Plans are under way to change the law to enable employers to use agency staff to cover staffing gaps during strikes, the government has announced
Ministers say the measure, which needs Parliament’s approval, would limit the impact of future strikes.
But opposition parties and unions have criticised the plan, arguing it would undermine pay and working conditions.
It comes as rail strikes in Britain resumed after talks between unions and rail bosses broke down on Wednesday.
Rail workers are holding their second strike this week – the largest action of its kind in decades – in a dispute over jobs, pay and conditions, with just 20% of services expected to run.
The Rail, Maritime and Transport union is calling for a pay rise of at least 7% to offset the cost of living crisis, but employers have offered a maximum of 3%, on condition that the union accepts new working practices.
The government argues that changing laws that were introduced in the 1970s will keep services running during strikes by giving businesses the freedom to access agency staff quickly.
The changes – which would apply across England, Scotland and Wales – would cover employers in both the private and public sector and would likely come into effect in mid-July.
Business Secretary Kwasi Kwarteng accused trade unions of holding the country to “ransom” by bringing businesses and public services to a halt.

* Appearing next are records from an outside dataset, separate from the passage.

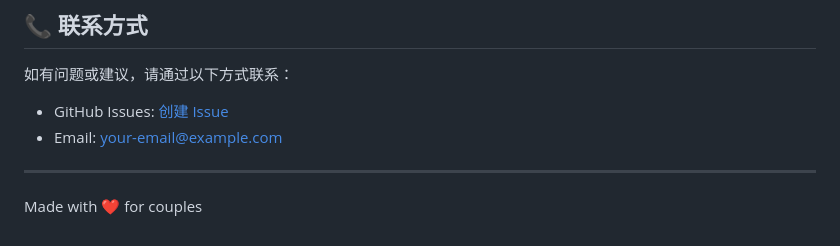
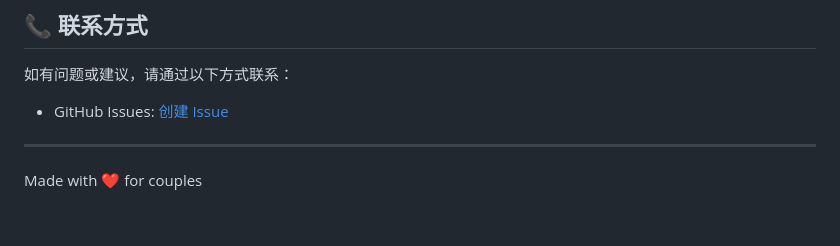
Before and after one commit to JYuYuan/couple-game-rn, a Markdown page: README.md, the part around the change. GitHub-like rendering.

Commit message:
feat(pages): 优化界面

```diff
--- a/README.md
+++ b/README.md
@@ -200,7 +200,6 @@ MIT License
 
 如有问题或建议，请通过以下方式联系：
 - GitHub Issues: [创建 Issue](https://github.com/yourusername/couple-game-rn/issues)
-- Email: your-email@example.com
 
 ---
 
```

He said: “Repealing these 1970s-era restrictions will give businesses freedom to access fully-skilled staff at speed, all while allowing people to get on with their lives uninterrupted to help keep the economy ticking.”
Network Rail said the proposal was “welcome news” that could help it provide a better service during strike days if the dispute “drags on”.
“While key safety-critical roles require many months of training, there are many other roles where they could be used, such as in security operations, which would make a real difference.”
But the Trades Union Congress said the plan would undermine the right to strike, adding that bringing in less qualified agency staff to deliver services would endanger public safety.
TUC general secretary Frances O’Grady said: “The government should be getting people around the table to find a fair resolution to this rail dispute.
“But ministers are more interested in cynically picking a fight with unions than reaching a negotiated settlement.”
Labour’s deputy leader, Angela Rayner, said it would undermine pay and working conditions and risk public safety.
The Liberal Democrats’ transport spokesperson, Sarah Olney, said the proposals were “too little too late” to stop the disruption caused by rail strikes.
Meanwhile, Education Secretary Nadhim Zahawi has said a teachers’ strike would be “unforgiveable”.
The National Education Union this week warned that it would hold a ballot on industrial action if its demands for an “inflation-plus” pay rise were not met.
Writing in the Daily Telegraph, Mr Zahawi said a strike would be “irresponsible” given the disruption children and young people had endured as a result of the Covid pandemic.
Mr Zahawi said: “Young people have suffered more disruption than any generation that’s gone before them, and to compound that now, as recovery is in full swing and families are thinking about their big step following school or college, would be unforgivable and unfair.”